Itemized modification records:
+--
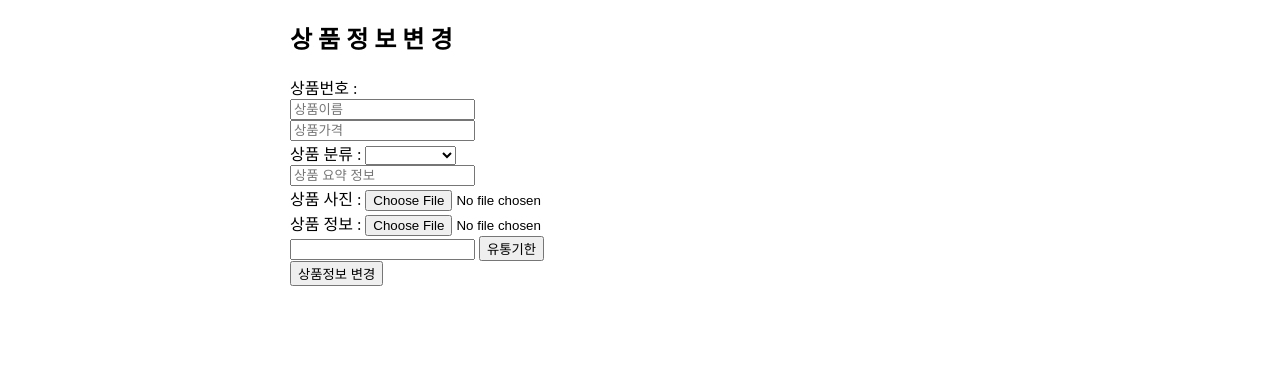
Repository: fellownew/project_workspace
Page: http://localhost/shoppingmall/WEB-INF/view/body/product/product_modify_form.jsp
These files come from the project's save history. The page is drawn as it stood at one moment and after the next save; the edit follows.
The browser window is 1280 px wide. The pictures show the whole page.
The page is served by Tomcat 9. Nobody is signed in. Other server files are loaded and not shown. The template is opened directly, without the code that normally fills it, so the values that code supplies are empty.

Above is the page before, as saved 2015-06-15 01:13:47.

### shoppingmall/WebContent/WEB-INF/view/body/product/product_modify_form.jsp
<%@ page contentType="text/html;charset=UTF-8"%>
<!DOCTYPE html>
<script type="text/javascript" src="${initParam.rootPath }/script/jquery.js"></script>
<script type="text/javascript" src="${initParam.rootPath }/script/date_picker.js"></script>
<script type="text/javascript">
var flag = true;
	$(document).ready(function(){
		$("#modifyBtn").on("click",function(){
			if($("#productId").val()==''  ||
					$("#productPrice").val()==''  ||
					$("#productInfo").val()==''  ||
					$("#expDate").val()=='' ){
					alert("입력정보를 확인하세요");
					return false;
				}
			if(!flag){
				alert("이미지 파일을 확인해주세요");
				return false;
			}
		});

		$("#upfile").on("change",function(){
			var path = $(this).val() ;
			var leng = path.length;
			var txt = path.substr(leng-3,3).toLowerCase() ;
			flag = true;
			if(txt != "jpg" && txt != "peg" && txt != "png" && txt != "gif" && txt != "bmp"){
				alert("jpg, jpeg, png, gif 파일만 등록 가능합니다.");
				flag = false;
			}
		});

		$("#infoUpfile").on("change",function(){
			var path = $(this).val();
			var leng = path.length;
			var txt = path.substr(leng-3,3).toLoserCase();
			flag = true;
			if((txt != "jpg") && (txt != "peg") && (txt != "png") && (txt != "gif") && (txt != "bmp")){
				alert("jpg, jpeg, png, gif 파일만 등록 가능합니다.");
				flag = false;
			}
		});

		$("#default").text(($("#"+$("#default").attr("value")).text()));

	});

</script>
<style>

#modify_form input[type="text"], #modify_form input[type="number"]{
	width: 220;
}
</style>

<div style="width: 700px;margin:0 auto">
<h2> 상 품 정 보 변 경 </h2>
	<div id="modify_form">
	상품번호 : ${requestScope.product.productId }
	<form action="${initParam.rootPath}/auth/modifyProduct.do" method="POST" enctype="multipart/form-data">
		<input type="text" id="productName" name="productName" placeholder="상품이름" value="${requestScope.product.productName }" required="required"/><br>
		<input type="number" id="productPrice" name="productPrice" placeholder="상품가격" value="${requestScope.product.productPrice }" required="required"/><br>
		상품 분류 :
		<select name="category" id="category">
			<option id="default" value="${requestScope.product.category }" selected="selected" disabled="disabled"></option>
			<option id="food" value="food">농/수/축산물</option>
			<option id ="fruit" value="fruit">과일/채소</option>
			<option id ="health" value="health">건강식품</option>
			<option id ="snack" value="snack">간식</option>
		</select><br>
		<input type="text" id="productInfo" name="productInfo" placeholder="상품 요약 정보" required="required" value="${requestScope.product.productInfo }"><br>
		상품 사진 : <input type="file" id="upfile" name="upfile"/><br>
		상품 정보 : <input type="file" id="infoUpfile" name="infoUpfile"/><br>
		<input type="text" id="expDate" name="expDate" required="required" value="${requestScope.product.expDate }">
		<input type="button" value="유통기한" onClick="datePicker(event,'expDate')"><br>
		<input type="hidden" name="productId" value="${requestScope.product.productId }"/>
		<input type="hidden" name="SellerId" value="${sessionScope.loginInfo.sellerId }"/>
		<input type="submit" id="modifyBtn" value="상품정보 변경">
	</form>
	</div>
</div>

### shoppingmall/WebContent/script/date_picker.js
// Calendar Script
// Licence : GPL (http://www.gnu.org/licenses/licenses.html#GPL)
// Update & Download  : http://www.ziwoo.net/zb/view.php?boardid=zb_ziwoo_javascript&uid=129
// This page was last modified on 2011.12.15 (Since 2010.04.11)

//ex1 : datePicker(event, 'targetFieldName');
//ex2 : datePicker(event, 'targetFieldName', 2);
//세번째 인자는 날짜를 입력할 타겟의 필드명이 복수인 경우를 위한 배열키.(기본값:0)

function datePicker(e, elm) {
	currentElement = (arguments[2])?document.getElementsByName(elm)[arguments[2]]:document.getElementsByName(elm)[0];
	var event = e || window.event;

	if(document.getElementById('currentDiv')) {
		document.getElementById("currentDiv").parentNode.removeChild(document.getElementById("currentDiv"));
	}

	if(arguments[0]){
		var eventX = event.clientX;
		var eventY = event.clientY;
		if(eventX>document.body.offsetWidth-182-40) eventX = document.body.offsetWidth-182-40;
		if(eventY>document.body.offsetHeight-158-40) eventY = document.body.offsetHeight-158-40;
		var calDivObj = document.createElement("div");
		calDivObj.setAttribute("id","currentDiv");
		calDivObj.style.width = '182px';
		calDivObj.style.height = '158px';
		calDivObj.style.border = "1px solid #D0D0D0";
		calDivObj.style.position = "absolute";
		calDivObj.style.top = eventY+document.body.scrollTop+10+'px';
		calDivObj.style.left = eventX+10+'px';
		calDivObj.style.zIndex = 100000;
		document.body.appendChild(calDivObj);
		fBuildHtml();
	}
}

function fBuildHtml() {
	var currentDate = new Date();
	var igYear = currentDate.getFullYear();
	var igMonth = currentDate.getMonth() + 1;
	var gMonths = new Array("1","2","3","4","5","6","7","8","9","10","11","12");
	var calHtml = "<table border='0' bgcolor='#C0C0C0'>";
	calHtml += "<tr style='font-size:9pt'>";
	calHtml += "<td valign='middle' align='center'>";
	calHtml += "<input type='button' name='PrevMonth' value='<' style='height:20px; width:20px; font:9pt Fixedsys;' onClick='fPrevMonth()'>";
	calHtml += " <select name='tbSelYear' style='font-size:9pt' onChange='fUpdateCal(tbSelYear.value, tbSelMonth.value)'>";
	for(i=1970;i<2030;i++) calHtml += "<OPTION value='"+i+"'>"+i+"</OPTION>";
	calHtml += "</select>";
	calHtml += " <select name='tbSelMonth' style='font-size:9pt' onChange='fUpdateCal(tbSelYear.value, tbSelMonth.value)'>";
	for (i=0; i<12; i++) calHtml += "<option value='"+(i+1)+"'>"+gMonths[i]+"</option>";
	calHtml += "</select>";
	calHtml += " <input type='button' name='PrevMonth' value='>' style='height:20px; width:20px; font:9pt Fixedsys;' onclick='fNextMonth()'>";
	calHtml += "</td>";
	calHtml += "</tr><tr>";
	calHtml += "<td align='center'>";
	calHtml += "<DIV><table width='100%' border='0' cellspacing='1' cellpadding='2'>";
	calHtml += fDrawCal(igYear,igMonth);
	calHtml += "</table></DIV>";
	calHtml += "</td>";
	calHtml += "</tr>";
	calHtml += "</td></tr>";
	calHtml += "</table>";

	document.getElementById('currentDiv').innerHTML = calHtml;
	fSetYearMon(igYear,igMonth);
}

function fDrawCal(iYear, iMonth) {
	var WeekDay = new Array("Sun","Mon","Tue","Wed","Thu","Fri","Sat");
	var calHtml = "<tr>";
	for(i=0; i<7; i++) calHtml += "<td bgcolor='White' width='20' valign='middle' align='center' style='font:bold 10px Tahoma; color:#C0C0C0;'>" + WeekDay[i] + "</td>";
	calHtml += "</tr>";
	var i = 0;
	for (w = 1; w < 7; w++) {
		calHtml += "<tr>";
		for (d = 0; d < 7; d++) {
			if(w==6 && d==6){
				calHtml += "<td bgcolor='#C0C0C0' width='20' valign='middle' align='center' style='padding:1px 0 0 3px; cursor:pointer;' onClick='datePicker()'>";
				calHtml += "<font color='White' face='Tahoma'>X</font>";
				calHtml += "</td>";
			}else{
				calHtml += "<td bgcolor='White' width='20' valign='middle' align='center' style='font:bold 10px Tahoma; cursor:pointer;' onMouseOver=\"this.bgColor='Pink'\" onMouseOut=\"this.bgColor='White'\" onClick='fSetSelected(this)'>";
				calHtml += "<font id='cellText_"+i+"'></font>";
				calHtml += "</td>";
			}
			i++;
		}
		calHtml += "</tr>";
	}
	return calHtml;
}

function fSetYearMon(iYear, iMon){
	var tbSelYear = document.getElementsByName('tbSelYear')[0];
	var tbSelMonth = document.getElementsByName('tbSelMonth')[0];
	tbSelMonth.options[iMon-1].selected = true;
	for (i = 0; i < tbSelYear.length; i++) if (tbSelYear.options[i].value == iYear) tbSelYear.options[i].selected = true;
	fUpdateCal(iYear, iMon);
}

function fPrevMonth(){
	var iMon = document.getElementsByName('tbSelMonth')[0].value;
	var iYear = document.getElementsByName('tbSelYear')[0].value;
	if (--iMon<1) {
		iMon = 12;
		iYear--;
	}
	fSetYearMon(iYear, iMon);
}

function fNextMonth(){
	var iMon = document.getElementsByName('tbSelMonth')[0].value;
	var iYear = document.getElementsByName('tbSelYear')[0].value;
	if (++iMon>12) {
		iMon = 1;
		iYear++;
	}
	fSetYearMon(iYear, iMon);
}

function fUpdateCal(iYear, iMonth) {
	myMonth = fBuildCal(iYear, iMonth);
	var currentDate = new Date();
	var igYear = currentDate.getFullYear();
	var igMonth = currentDate.getMonth() + 1;
	var igDate = currentDate.getDate();
	var i = 0;
	for (w = 0; w < 6; w++) for (d = 0; d < 7; d++) if(w!=5 || d!=6) {
		with (document.getElementById('cellText_'+parseInt((7*w)+d))) {
			if (myMonth[w+1][d]<0) {
				color = "#808080";
				innerHTML = -myMonth[w+1][d];
			}else{
				if(d==0) color = "red";
				else if(d==6) color = "blue";
				else color = "black";
				innerHTML = myMonth[w+1][d];
				if(iYear==igYear && iMonth==igMonth && innerHTML==igDate){
					parentNode.style.backgroundColor='#D8FF00';
				}else{
					parentNode.style.backgroundColor='';
				}
			}
		}
	}
}

function fBuildCal(iYear, iMonth) {
	var aMonth=new Array();
	for(i=1;i<7;i++) aMonth[i]=new Array(i);
	var dCalDate=new Date(iYear, iMonth-1, 1);
	var iDayOfFirst=dCalDate.getDay();
	var iDaysInMonth=new Date(iYear, iMonth, 0).getDate();
	var iOffsetLast=new Date(iYear, iMonth-1, 0).getDate()-iDayOfFirst+1;
	var iDate = 1;
	var iNext = 1;
	for (d = 0; d < 7; d++) aMonth[1][d] = (d<iDayOfFirst)?-(iOffsetLast+d):iDate++;
	for (w = 2; w < 7; w++) for (d = 0; d < 7; d++) if(w!=6 || d!=6) aMonth[w][d] = (iDate<=iDaysInMonth)?iDate++:-(iNext++);
	return aMonth;
}

function fSetSelected(aCell){
	var tbSelYear = document.getElementsByName('tbSelYear')[0];
	var tbSelMonth = document.getElementsByName('tbSelMonth')[0];
	var iOffset = 0;
	var iYear = parseInt(tbSelYear.value);
	var iMonth = parseInt(tbSelMonth.value);
	with (aCell.firstChild){
		var iDay = parseInt(innerHTML);
		if(aCell.parentNode.rowIndex<2 && iDay>15) iMonth--;
		if(aCell.parentNode.rowIndex>4 && iDay<15) iMonth++;
		if (iMonth<1) {
			iYear--;
			iMonth = 12;
		}else if (iMonth>12){
			iYear++;
			iMonth = 1;
		}
	}
	currentElement.value = iYear+"-"+(parseInt(iMonth+100).toString().substring(1,3))+"-"+(parseInt(iDay+100)).toString().substring(1,3);
	document.getElementById("currentDiv").parentNode.removeChild(document.getElementById("currentDiv"));
}

Loaded but not shown: shoppingmall/WebContent/script/jquery.js (library)

After the next save:
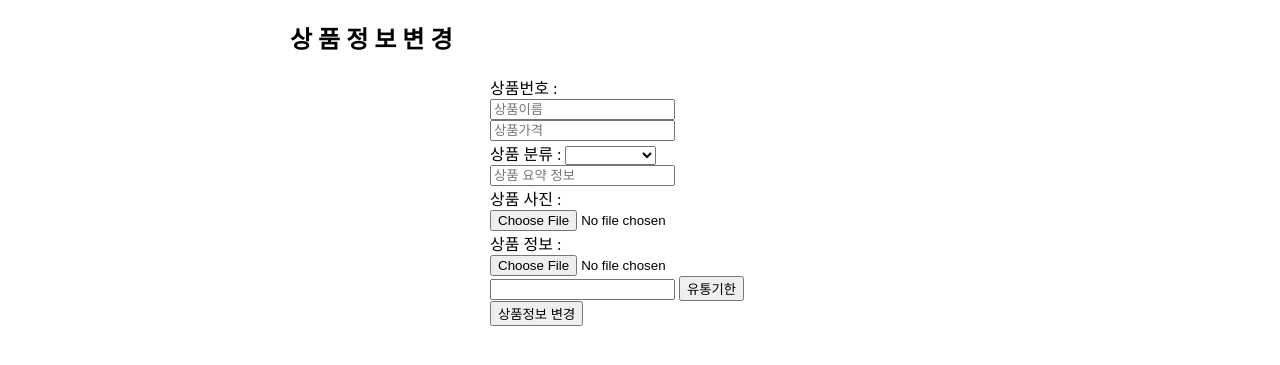
Saved 39 s later.
--- a/shoppingmall/WebContent/WEB-INF/view/body/product/product_modify_form.jsp
+++ b/shoppingmall/WebContent/WEB-INF/view/body/product/product_modify_form.jsp
@@ -47,7 +47,11 @@ var flag = true;
 
 </script>
 <style>
-
+#modify_form{
+width:300px;
+margin:0 auto;
+text-align: left
+}
 #modify_form input[type="text"], #modify_form input[type="number"]{
 	width: 220;
 }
+--
- Activity: Look above for the line holding "datePicker(event, 'targetFieldName', 2);" and the line holding "<select name='tbSelMonth' style='font-size:9pt'", then output exactly those two lines and every line between them, nothing more.

- Task answer:
//ex2 : datePicker(event, 'targetFieldName', 2);
//세번째 인자는 날짜를 입력할 타겟의 필드명이 복수인 경우를 위한 배열키.(기본값:0)

function datePicker(e, elm) {
	currentElement = (arguments[2])?document.getElementsByName(elm)[arguments[2]]:document.getElementsByName(elm)[0];
	var event = e || window.event;

	if(document.getElementById('currentDiv')) {
		document.getElementById("currentDiv").parentNode.removeChild(document.getElementById("currentDiv"));
	}

	if(arguments[0]){
		var eventX = event.clientX;
		var eventY = event.clientY;
		if(eventX>document.body.offsetWidth-182-40) eventX = document.body.offsetWidth-182-40;
		if(eventY>document.body.offsetHeight-158-40) eventY = document.body.offsetHeight-158-40;
		var calDivObj = document.createElement("div");
		calDivObj.setAttribute("id","currentDiv");
		calDivObj.style.width = '182px';
		calDivObj.style.height = '158px';
		calDivObj.style.border = "1px solid #D0D0D0";
		calDivObj.style.position = "absolute";
		calDivObj.style.top = eventY+document.body.scrollTop+10+'px';
		calDivObj.style.left = eventX+10+'px';
		calDivObj.style.zIndex = 100000;
		document.body.appendChild(calDivObj);
		fBuildHtml();
	}
}

function fBuildHtml() {
	var currentDate = new Date();
	var igYear = currentDate.getFullYear();
	var igMonth = currentDate.getMonth() + 1;
	var gMonths = new Array("1","2","3","4","5","6","7","8","9","10","11","12");
	var calHtml = "<table border='0' bgcolor='#C0C0C0'>";
	calHtml += "<tr style='font-size:9pt'>";
	calHtml += "<td valign='middle' align='center'>";
	calHtml += "<input type='button' name='PrevMonth' value='<' style='height:20px; width:20px; font:9pt Fixedsys;' onClick='fPrevMonth()'>";
	calHtml += " <select name='tbSelYear' style='font-size:9pt' onChange='fUpdateCal(tbSelYear.value, tbSelMonth.value)'>";
	for(i=1970;i<2030;i++) calHtml += "<OPTION value='"+i+"'>"+i+"</OPTION>";
	calHtml += "</select>";
	calHtml += " <select name='tbSelMonth' style='font-size:9pt' onChange='fUpdateCal(tbSelYear.value, tbSelMonth.value)'>";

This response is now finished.